 9  TCP/IP Lower-Layer (Interface, Internet and Transport) Protocols (OSI Layers 2, 3 and 4)
      9  TCP/IP Transport Layer Protocols
           9  Transmission Control Protocol (TCP) and User Datagram Protocol (UDP)
                9  TCP/IP Transmission Control Protocol (TCP)

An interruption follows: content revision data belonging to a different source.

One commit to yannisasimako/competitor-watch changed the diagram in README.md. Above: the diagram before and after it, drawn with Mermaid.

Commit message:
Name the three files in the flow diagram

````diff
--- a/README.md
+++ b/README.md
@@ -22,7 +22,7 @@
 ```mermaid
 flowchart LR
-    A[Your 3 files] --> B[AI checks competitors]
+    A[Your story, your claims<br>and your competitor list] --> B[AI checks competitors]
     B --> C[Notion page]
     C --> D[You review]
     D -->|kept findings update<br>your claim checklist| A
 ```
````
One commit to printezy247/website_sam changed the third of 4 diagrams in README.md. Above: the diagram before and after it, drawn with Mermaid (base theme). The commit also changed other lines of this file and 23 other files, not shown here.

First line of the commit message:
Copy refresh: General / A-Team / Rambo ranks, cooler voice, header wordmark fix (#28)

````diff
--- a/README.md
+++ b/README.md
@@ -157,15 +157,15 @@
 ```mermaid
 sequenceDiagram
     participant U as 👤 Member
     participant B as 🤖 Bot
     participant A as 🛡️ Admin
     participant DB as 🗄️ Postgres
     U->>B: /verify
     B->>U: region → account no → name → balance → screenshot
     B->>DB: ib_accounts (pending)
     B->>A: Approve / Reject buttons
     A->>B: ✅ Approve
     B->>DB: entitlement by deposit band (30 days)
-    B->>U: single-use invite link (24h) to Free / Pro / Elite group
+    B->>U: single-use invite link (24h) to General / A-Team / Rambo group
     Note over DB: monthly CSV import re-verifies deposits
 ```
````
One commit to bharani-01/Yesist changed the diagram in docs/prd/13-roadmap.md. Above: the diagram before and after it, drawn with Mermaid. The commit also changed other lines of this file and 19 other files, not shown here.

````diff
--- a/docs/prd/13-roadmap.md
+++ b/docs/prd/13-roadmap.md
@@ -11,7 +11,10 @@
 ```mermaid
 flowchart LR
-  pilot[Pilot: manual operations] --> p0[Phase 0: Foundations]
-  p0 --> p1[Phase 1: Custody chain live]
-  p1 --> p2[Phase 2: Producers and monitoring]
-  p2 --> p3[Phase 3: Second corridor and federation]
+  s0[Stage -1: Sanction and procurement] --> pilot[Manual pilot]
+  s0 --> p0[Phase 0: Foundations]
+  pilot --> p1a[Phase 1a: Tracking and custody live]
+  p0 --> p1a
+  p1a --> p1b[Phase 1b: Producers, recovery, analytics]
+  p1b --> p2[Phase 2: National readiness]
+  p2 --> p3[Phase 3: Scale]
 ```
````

                     9  TCP Reliability and Flow Control Features and Protocol Modifications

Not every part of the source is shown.